That graph thing that shows when you've been committing, and one less reason to use GitHub.
Make the 0-commit color more distinct
Add --cache-file
Fix initial server reponse behavior, add --pull


browse  log 



You can also use your local clone with git send-email.

#Activity graph

Visualizes your commit activity in the git repositories found in a given set of directories.

This program has 3 general use-cases:

  1. Printing out a nice visualization of your commits to stdout.

    activity-graph stdout -i <dirs-with-your-repos>
  2. Generating a html file (and, optionally, a css file instead of a <style>) to be looked at / served via a file server.

    activity-graph generate -i <dirs-with-your-repos> -o test.html [-c test.css]
  3. Serving the generated html and css straight from memory via hyper:

    activity-graph server -i <dirs-with-your-repos> --host


Install Rust 1.43.1 and Cargo 1.43.0 (or newer), and then run the following command:

cargo build --release [--features server]

The executable is target/release/activity-graph[.exe].

Might work on older versions of Rust and/or Cargo, and probably does, but those versions are what I wrote this with.

#Optional features

  • rayon is enabled by default, but is optional. It allows for the parallellization of the underlying git commands, which causes a ~4x speedup on my system.

  • server is disabled by default, and can be enabled to allow for the third described usecase, via the server subcommand. This causes the program to stay alive until manual termination (Ctrl+C), serving the generated HTML on a configurable port and address (--host). The responses are always from a fast cache, and hits to the cache will cause the html to be regenerated depending on the --cache-lifetime parameter.

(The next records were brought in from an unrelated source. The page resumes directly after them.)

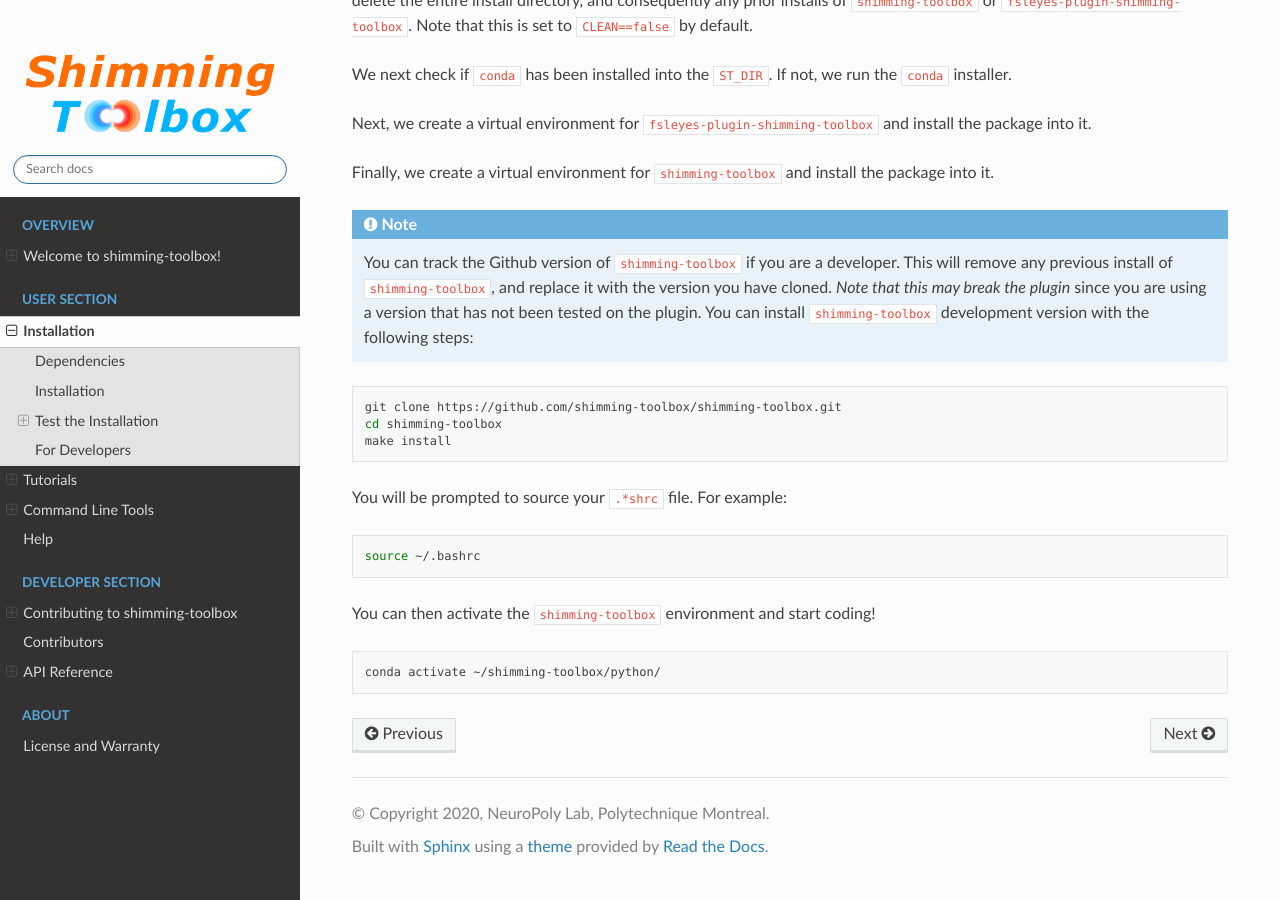
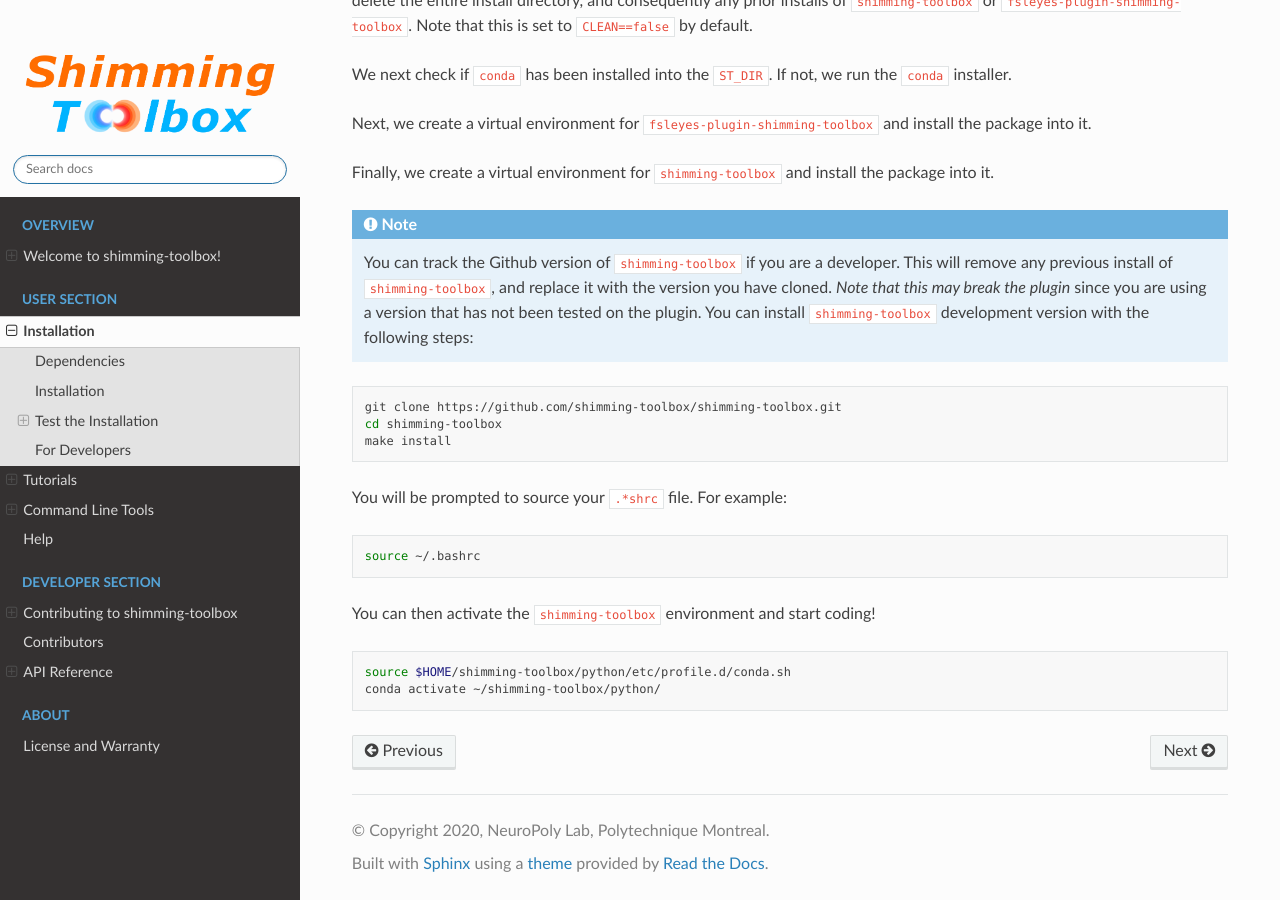
Before and after one commit to shimming-toolbox/shimming-toolbox, a Sphinx documentation site: the page built from docs/source/user_section/installation.rst, in a window 1280 px wide and 900 px high, scrolled down 4547 px. Built offline with Sphinx 7.4.7 and the Read the Docs theme 2.0.0, drawn with Linux system fonts in a browser that asks for light colours.

Commit message:
Add sourcing of conda profile in developer section

```diff
--- a/docs/source/user_section/installation.rst
+++ b/docs/source/user_section/installation.rst
@@ -165,4 +165,5 @@ You can then activate the ``shimming-toolbox`` environment and start coding!
 
 .. code:: bash
 
+    source $HOME/shimming-toolbox/python/etc/profile.d/conda.sh
     conda activate ~/shimming-toolbox/python/
```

I recommend writing your own, it's a fun little project. But even though I would not recommend using this code, you may use it under the terms of the GNU GPLv3 license.


Run activity-graph --help for the manual.